Having your own micro business can help you keep up and get ahead in these times of rapid change and inflation.
How does one get started and how does on go about funding a micro business?
President Obama signed the Small Business Jobs Act into force last year.
One way is through government sponsored programs. The Small Business Jobs Act of 2010 for example provides eight Micro Business Tax Cuts.
• The law increases the small business expensing limit to $500,000 for 2010 and 2011.
• The law makes a permanent change to allow qualified small businesses to carry back their general business credits to offset five years of taxes.
• The law temporarily puts in place for 2010 the elimination of all capital gains taxes for those who invest in small business.
• The law temporarily increases the amount of start-up expenditures entrepreneurs can deduct for 2010.
• The law permanently provides deductions for employer-provided cell phones.
• The law allows the self-employed to deduct health insurance costs for themselves and their family members this year.
• The law changes, beginning this year, the limitations on penalties for errors in tax reporting that disproportionately affect small business.
• The law extended 50% bonus depreciation through 2010; however, the new Tax Relief Act of 2010 further extends and expands this to 100% of any productive capital investments in 2011.
In addition this new act provides more financing for small business start ups.
A February 2, 2011 Online News Reordnet.com entitled “STOCKTON Federal grant to be aimed at small startups” tells about some of micro business funding in Northern California where over $600,000 is available in that region.
The article says: The Small Business Development Center in Stockton hopes to use about $50,000 in federal grant funding to provide services to very small startup businesses.
It is part of six grants to regional SBDC agencies around the country announced last week by the U.S. Small Business Administration in Washington, D.C.
“Our goal is to examine the possibility of providing a virtual incubator to micro-businesses in San Joaquin County,” said Gillian Murphy, director of the Small Business Development Center at San Joaquin Delta College.
“It’ll be focused on micro-enterprise,” Murphy said Monday. “I’m a strong believer we can create jobs by creating one-, two-, three- and four-person businesses.”

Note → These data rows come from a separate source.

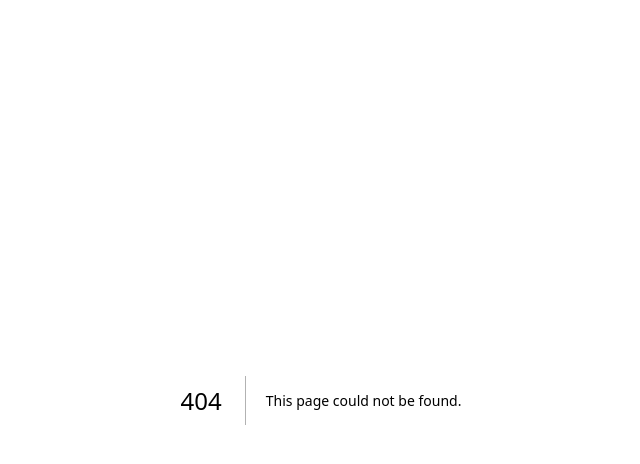
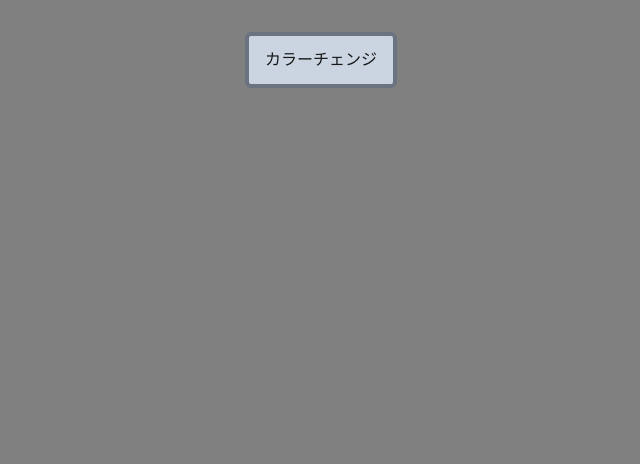
Before and after one commit to kame82/react-begin, a Next.js app: page /color-change in a window 1280 px wide. Before the commit this address had no page. Shown: the top 464 px of the page, without its empty margins (319-959 px from the left). Built offline with nearby package versions, Linux system fonts and the light colour scheme.

Commit message:
色変更機能の実装

```diff
--- /dev/null
+++ b/app/(main)/color-change/customHook.ts
@@ -0,0 +1,32 @@
+import { useState } from "react";
+export const colors = [
+  "lightblue",
+  "cyan",
+  "pink",
+  "red",
+  "indigo",
+  "green",
+  "slate",
+  "orange",
+  "yellow",
+  "purple",
+];
+
+type ColorChangeHook = () => {
+  color: string;
+  handleColorChange: () => void;
+};
+
+export const useColorChangeText: ColorChangeHook = () => {
+  const [color, setColor] = useState("gray");
+
+  const handleColorChange = () => {
+    const randomColor = colors[Math.floor(Math.random() * colors.length)];
+    setColor(randomColor);
+  };
+
+  return {
+    color,
+    handleColorChange,
+  };
+};
--- /dev/null
+++ b/app/(main)/color-change/page.tsx
@@ -0,0 +1,22 @@
+"use client";
+
+import { NextPage } from "next";
+import { useColorChangeText } from "./customHook";
+
+const ButtonColorChange: NextPage = () => {
+  const { color, handleColorChange } = useColorChangeText();
+  return (
+    <div className="h-screen pt-8" style={{ backgroundColor: color }}>
+      <div className="flex justify-center">
+        <button
+          onClick={handleColorChange}
+          className="border-4 border-gray-500 bg-slate-300 px-4 py-3 rounded-md"
+        >
+          カラーチェンジ
+        </button>
+      </div>
+    </div>
+  );
+};
+
+export default ButtonColorChange;
--- a/app/page.tsx
+++ b/app/page.tsx
@@ -47,6 +47,14 @@ export default function Home() {
               3 Realtime Text
             </div>
           </Link>
+          <Link href="/color-change">
+            <div
+              className="border-2 border-gray-500 rounded-lg bg-green-300 hover:bg-green-400
+            px-6 py-4 text-center shadow-lg transition-colors duration-300 cursor-pointer"
+            >
+              4 Change Color
+            </div>
+          </Link>
         </div>
       </div>
     </div>
```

The six grants were the first announced as part of $50 million in funding included in the Small Business Jobs Act of 2010 and signed by the president in September.
The aim is to support job creation and retention among small businesses through in-depth business counseling and advising entrepreneurs and small business owners.

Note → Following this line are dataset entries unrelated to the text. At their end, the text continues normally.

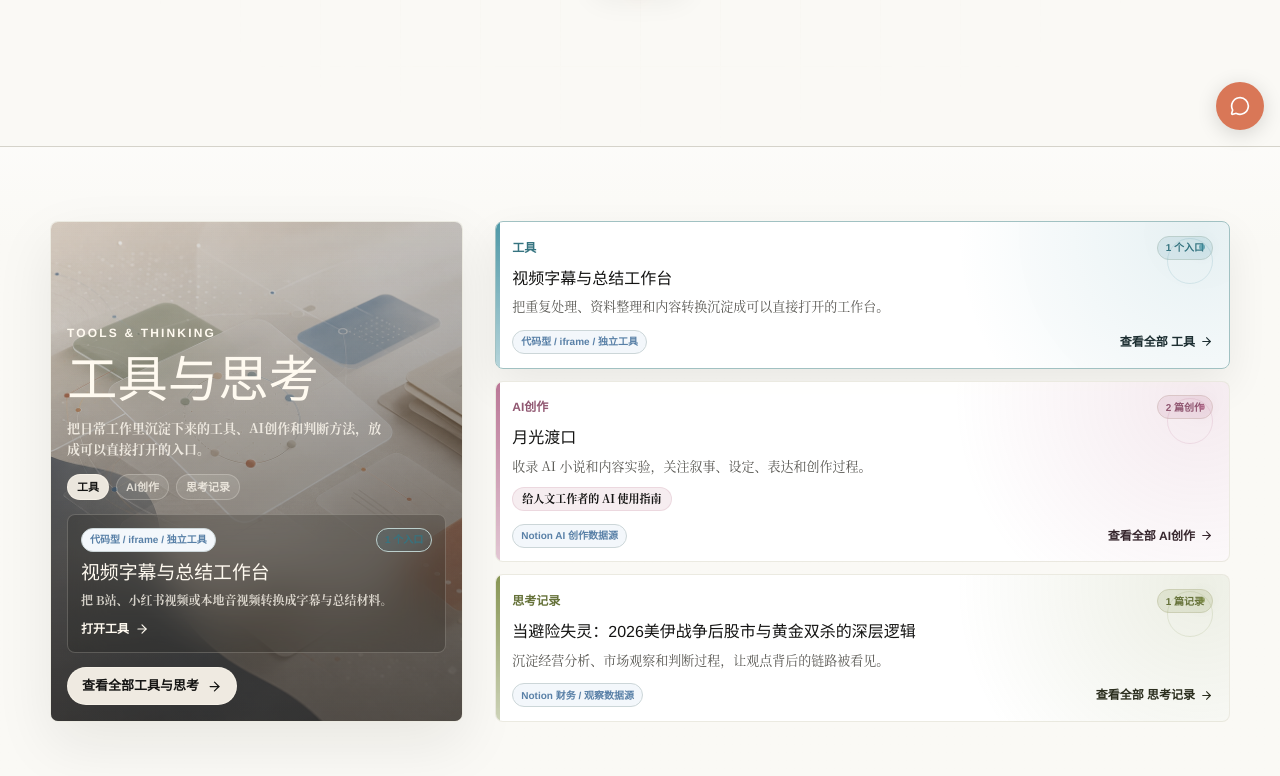
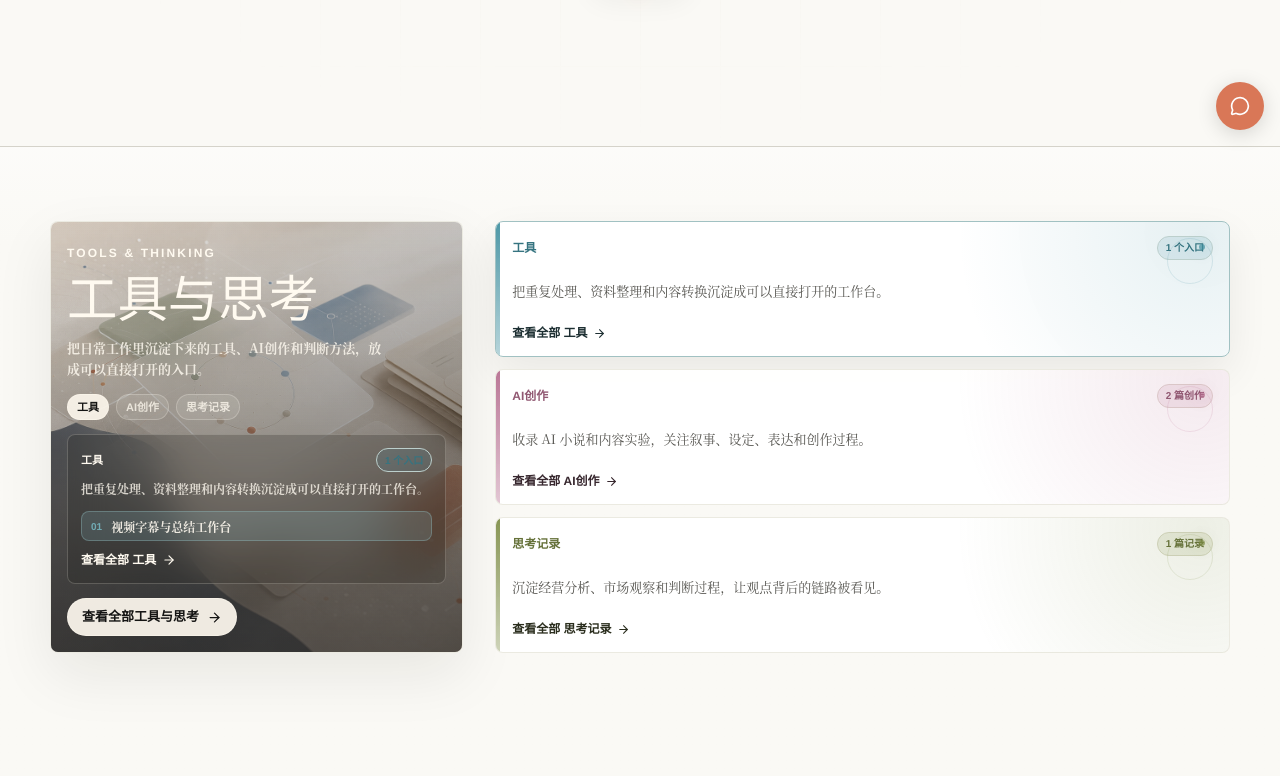
Before and after one commit to yinpengtao2002-ai/yinpengtao2002-ai.github.io, a Next.js app: page / in a window 1280 px wide. Shown: the part 654-1430 px from the top of the page. Built offline with nearby package versions, Linux system fonts and the light colour scheme.

Commit message:
Rework home thinking category preview

```diff
--- a/src/app/globals.css
+++ b/src/app/globals.css
@@ -1781,6 +1781,7 @@ h6 {
 .home-section {
   display: flex;
   align-items: center;
+  scroll-margin-top: 72px;
   padding: clamp(2.6rem, 5.5vh, 3.8rem) 0;
 }
 
@@ -1922,7 +1923,7 @@ h6 {
   color: var(--foreground);
 }
 
-.home-thinking-featured-entry {
+.home-thinking-preview-panel {
   width: min(100%, 440px);
   border: 1px solid rgba(255, 250, 240, 0.2);
   border-radius: 8px;
@@ -1940,30 +1941,71 @@ h6 {
   gap: 8px;
 }
 
-.home-thinking-featured-entry h3 {
+.home-thinking-preview-label {
   color: #fffaf0;
-  font-size: clamp(1rem, 2vw, 1.18rem);
-  line-height: 1.34;
-  margin: 8px 0 6px;
-}
-
-.home-thinking-featured-entry h3 a {
-  color: inherit;
-  text-decoration: none;
-}
-
-.home-thinking-featured-entry p {
+  font-family: var(--font-poppins);
+  font-size: 11px;
+  font-weight: 900;
+}
+
+.home-thinking-preview-summary {
   display: -webkit-box;
   color: rgba(255, 250, 240, 0.78);
   font-size: 12px;
   font-weight: 700;
   line-height: 1.58;
+  margin-top: 8px;
   -webkit-box-orient: vertical;
   -webkit-line-clamp: 2;
   overflow: hidden;
 }
 
-.home-thinking-featured-link {
+.home-thinking-preview-list {
+  display: grid;
+  gap: 7px;
+  margin-top: 12px;
+}
+
+.home-thinking-preview-item {
+  display: grid;
+  grid-template-columns: auto minmax(0, 1fr);
+  align-items: center;
+  gap: 9px;
+  min-height: 30px;
+  border: 1px solid color-mix(in srgb, var(--thinking-track-accent, #fffaf0) 20%, rgba(255, 250, 240, 0.2));
+  border-radius: 8px;
+  background: color-mix(in srgb, var(--thinking-track-accent, #fffaf0) 12%, rgba(255, 250, 240, 0.08));
+  color: rgba(255, 250, 240, 0.9);
+  padding: 0 9px;
+  text-decoration: none;
+  transition:
+    background 0.18s ease,
+    transform 0.18s ease;
+}
+
+.home-thinking-preview-item:hover {
+  background: color-mix(in srgb, var(--thinking-track-accent, #fffaf0) 20%, rgba(255, 250, 240, 0.12));
+  transform: translateX(2px);
+}
+
+.home-thinking-preview-item span {
+  color: color-mix(in srgb, var(--thinking-track-accent, #fffaf0) 74%, #fffaf0);
+  font-family: var(--font-poppins);
+  font-size: 10px;
+  font-weight: 900;
+}
+
+.home-thinking-preview-item strong {
+  overflow: hidden;
+  color: inherit;
+  font-size: 12px;
+  font-weight: 800;
+  line-height: 1.25;
+  text-overflow: ellipsis;
+  white-space: nowrap;
+}
+
+.home-thinking-preview-action {
   display: inline-flex;
   align-items: center;
   gap: 6px;
@@ -2000,20 +2042,6 @@ h6 {
   transform: translateY(-1px);
 }
 
-.home-thinking-source-pill {
-  display: inline-flex;
-  align-items: center;
-  min-height: 24px;
-  border: 1px solid color-mix(in srgb, var(--accent-secondary) 22%, var(--border));
-  border-radius: 999px;
-  background: color-mix(in srgb, var(--accent-secondary) 8%, var(--card));
-  color: color-mix(in srgb, var(--accent-secondary) 80%, var(--foreground));
-  font-family: var(--font-poppins);
-  font-size: 10px;
-  font-weight: 800;
-  padding: 0 8px;
-}
-
 .home-thinking-count-pill {
   display: inline-flex;
   align-items: center;
@@ -2029,35 +2057,6 @@ h6 {
   white-space: nowrap;
 }
 
-.home-thinking-more-list {
-  display: flex;
-  flex-wrap: wrap;
-  gap: 7px;
-  margin-top: 10px;
-}
-
-.home-thinking-more-list a {
-  display: inline-flex;
-  align-items: center;
-  max-width: 100%;
-  min-height: 24px;
-  border: 1px solid color-mix(in srgb, var(--thinking-track-accent, #fffaf0) 18%, rgba(255, 250, 240, 0.24));
-  border-radius: 999px;
-  background: color-mix(in srgb, var(--thinking-track-accent, #fffaf0) 12%, rgba(255, 250, 240, 0.1));
-  color: inherit;
-  font-size: 11px;
-  font-weight: 800;
-  line-height: 1;
-  padding: 0 9px;
-  text-decoration: none;
-}
-
-.home-thinking-featured-entry .home-thinking-more-list a {
-  border-color: color-mix(in srgb, var(--thinking-track-accent, #fffaf0) 22%, rgba(255, 250, 240, 0.26));
-  background: color-mix(in srgb, var(--thinking-track-accent, #fffaf0) 18%, rgba(255, 250, 240, 0.12));
-  color: rgba(255, 250, 240, 0.9);
-}
-
 .home-thinking-note {
   display: flex;
   flex-direction: column;
@@ -2123,7 +2122,7 @@ h6 {
   display: grid;
   position: relative;
   align-content: space-between;
-  min-height: clamp(136px, 15vh, 162px);
+  min-height: clamp(116px, 13vh, 142px);
   overflow: hidden;
   padding: clamp(0.95rem, 1.8vw, 1.25rem);
   cursor: pointer;
@@ -2203,23 +2202,12 @@ h6 {
   font-weight: 800;
 }
 
-.home-thinking-track-card h3 {
-  color: var(--foreground);
-  font-size: clamp(1rem, 1.9vw, 1.22rem);
-  line-height: 1.35;
-  margin: 8px 0 6px;
-}
-
-.home-thinking-track-card h3 a {
-  color: inherit;
-  text-decoration: none;
-}
-
 .home-thinking-track-card p {
   display: -webkit-box;
   color: color-mix(in srgb, var(--foreground) 58%, var(--muted));
   font-size: 13px;
   line-height: 1.66;
+  margin-top: 10px;
   -webkit-box-orient: vertical;
   -webkit-line-clamp: 2;
   overflow: hidden;
@@ -2517,10 +2505,6 @@ h6 {
     padding: 0.86rem 1rem;
   }
 
-  .home-thinking-track-card h3 {
-    font-size: 1rem;
-  }
-
   .home-finance-header {
     align-items: center;
     gap: 1.2rem;
@@ -3339,7 +3323,7 @@ h6 {
   }
 
   .home-thinking-visual-card {
-    min-height: 352px;
+    min-height: 420px;
   }
 
   .home-thinking-visual-copy {
@@ -3368,17 +3352,12 @@ h6 {
     padding-inline: 7px;
   }
 
-  .home-thinking-featured-entry {
+  .home-thinking-preview-panel {
     padding: 10px;
     margin-bottom: 12px;
   }
 
-  .home-thinking-featured-entry h3 {
-    font-size: 1rem;
-    margin: 7px 0 5px;
-  }
-
-  .home-thinking-featured-entry p {
+  .home-thinking-preview-summary {
     -webkit-line-clamp: 1;
   }
 
@@ -3420,10 +3399,6 @@ h6 {
     min-height: 0;
     padding: 0.9rem 1rem;
     scroll-snap-align: start;
-  }
-
-  .home-thinking-track-card h3 {
-    font-size: 0.98rem;
   }
 }
 
--- a/src/components/home/HomeThinkingSection.tsx
+++ b/src/components/home/HomeThinkingSection.tsx
@@ -14,9 +14,7 @@ type ThinkingTrackId = "tool" | "ai" | "record";
 const THINKING_TRACKS: Array<{
   id: ThinkingTrackId;
   label: string;
-  source: string;
   summary: string;
-  action: string;
   accent: string;
   soft: string;
   countUnit: string;
@@ -24,9 +22,7 @@ const THINKING_TRACKS: Array<{
   {
     id: "tool",
     label: "工具",
-    source: "代码型 / iframe / 独立工具",
     summary: "把重复处理、资料整理和内容转换沉淀成可以直接打开的工作台。",
-    action: "打开工具",
     accent: "#3f8f9f",
     soft: "rgba(63, 143, 159, 0.13)",
     countUnit: "个入口",
@@ -34,9 +30,7 @@ const THINKING_TRACKS: Array<{
   {
     id: "ai",
     label: "AI创作",
-    source: "Notion AI 创作数据源",
     summary: "收录 AI 小说和内容实验，关注叙事、设定、表达和创作过程。",
-    action: "查看创作",
     accent: "#b46b8d",
     soft: "rgba(180, 107, 141, 0.14)",
     countUnit: "篇创作",
@@ -44,9 +38,7 @@ const THINKING_TRACKS: Array<{
   {
     id: "record",
     label: "思考记录",
-    source: "Notion 财务 / 观察数据源",
     summary: "沉淀经营分析、市场观察和判断过程，让观点背后的链路被看见。",
-    action: "阅读记录",
     accent: "#7d8c45",
     soft: "rgba(125, 140, 69, 0.14)",
     countUnit: "篇记录",
@@ -88,7 +80,7 @@ export default function HomeThinkingSection() {
   const activeTrack = trackCards.find((track) => track.id === activeTrackId) ?? trackCards[0];
 
   if (!activeTrack) return null;
-  const activeMoreItems = activeTrack.items.slice(1, 3);
+  const activePreviewItems = activeTrack.items.slice(0, 4);
   const openCategoryFromCard = (event: MouseEvent<HTMLElement>, href: string) => {
     if ((event.target as HTMLElement).closest("a")) return;
     router.push(href);
@@ -132,33 +124,36 @@ export default function HomeThinkingSection() {
               ))}
             </div>
             <div
-              className="home-thinking-featured-entry"
+              className="home-thinking-preview-panel"
               style={{
                 "--thinking-track-accent": activeTrack.accent,
                 "--thinking-track-soft": activeTrack.soft,
               } as CSSProperties}
             >
               <div className="home-thinking-featured-row">
-                <span className="home-thinking-source-pill">{activeTrack.source}</span>
+                <span className="home-thinking-preview-label">{activeTrack.label}</span>
                 <span className="home-thinking-count-pill">
                   {activeTrack.items.length} {activeTrack.countUnit}
                 </span>
               </div>
-              <h3>
-                <Link href={activeTrack.item.href}>{activeTrack.item.title}</Link>
-              </h3>
-              <p>{activeTrack.item.description}</p>
-              {activeMoreItems.length > 0 ? (
-                <div className="home-thinking-more-list" aria-label={`${activeTrack.label}更多内容`}>
-                  {activeMoreItems.map((item) => (
-                    <Link key={item.slug} href={item.href}>
-                      {item.title}
-                    </Link>
-                  ))}
-                </div>
-              ) : null}
-              <Link href={activeTrack.item.href} className="home-thinking-featured-link">
-                {activeTrack.action} <ArrowRight style={{ width: 14, height: 14 }} />
+              <p className="home-thinking-preview-summary">{activeTrack.summary}</p>
+              <div className="home-thinking-preview-list" aria-label={`${activeTrack.label}代表内容`}>
+                {activePreviewItems.map((item, index) => (
+                  <Link
+                    key={item.slug}
+                    href={item.href}
+                    className="home-thinking-preview-item"
+                    style={{
+                      "--thinking-item-index": index,
+                    } as CSSProperties}
+                  >
+                    <span>{String(index + 1).padStart(2, "0")}</span>
+                    <strong>{item.title}</strong>
+                  </Link>
+                ))}
+              </div>
+              <Link href={activeTrack.categoryHref} className="home-thinking-preview-action">
+                查看全部 {activeTrack.label} <ArrowRight style={{ width: 14, height: 14 }} />
               </Link>
             </div>
             <Link href="/thinking-lab" className="home-thinking-all-link">
@@ -191,21 +186,8 @@ export default function HomeThinkingSection() {
                   {track.items.length} {track.countUnit}
                 </span>
               </div>
-              <h3>
-                <Link href={track.item.href}>{track.item.title}</Link>
-              </h3>
               <p>{track.summary}</p>
-              {track.items.length > 1 ? (
-                <div className="home-thinking-more-list" aria-label={`${track.label}更多内容`}>
-                  {track.items.slice(1, 3).map((item) => (
-                    <Link key={item.slug} href={item.href}>
-                      {item.title}
-                    </Link>
-                  ))}
-                </div>
-              ) : null}
               <div className="home-thinking-track-foot">
-                <span className="home-thinking-source-pill">{track.source}</span>
                 <Link href={track.categoryHref} className="home-thinking-category-link">
                   查看全部 {track.label} <ArrowRight style={{ width: 13, height: 13 }} />
                 </Link>
```
Also changed, not shown: 1 other file (tests, documents, lock files or other folders).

Another way to fund a micro business is with overseas investors and partners. There can be tax and asset protection benefits to this for of micro business funding as well… plus if you want to travel or live globally this is a fun adventurous way to start.
The Small Business Administration provides some tips for getting started. Whether you get funded from an agency program or from investors… here are seven of the tips that are useful.
Micro Business Tip #1: Think About Starting. If you’re thinking about starting a small business, you should start by weighing the pros and cons, so that you can make a wise decision.
Micro Business Tip #2: Find a Mentor or Counselor. When you’re in the initial phases of getting your small business off the ground, you could probably use some guidance and advice from a mentor or counselor.
Micro Business Tip #3: Write a Business Plan. Now that you’ve decided that you’d like to open a small business, you should put your thoughts down on paper. This way, your business idea is expressed in a plan – a living document that outlines every critical aspect.
Micro Business Tip #4: Prepare Your Finances. Before you head to your bank or credit union to apply for a loan, be sure that you understand your situation and your options. What are your startup costs? At what level of revenue will your business break even?
Micro Business Tip #5: Loans, Grants & Funding. You have a variety of options when it comes to financing your small business. In addition to traditional loans, you may wish to explore other opportunities that range from grants and bonds to investor-based venture capital.
Micro Business Tip #6: Business Law & Regulations, As a small business owner, you are subject to the same regulations as large corporations. Even if you’re starting out on a small level and planning to grow, you must comply with business laws and regulations from the day you open.
Micro Business Tip #7: Marketing a New Business. Let’s say you have a great product, and you’re ready to fill orders. You might be missing a crucial business aspect: marketing – or telling people why they need your great product in the first place.
During times of great economic and social change that bring inflation, your own micro business is one of the best ways to secure your finances. You own micro business can enhance your security… as it creates fun and brings satisfaction in your affairs
Learn how to fund a micro business with overseas investors. Read our report Funding a micro business – How to Raise Money Abroad.
See a micro business idea in the FM story below.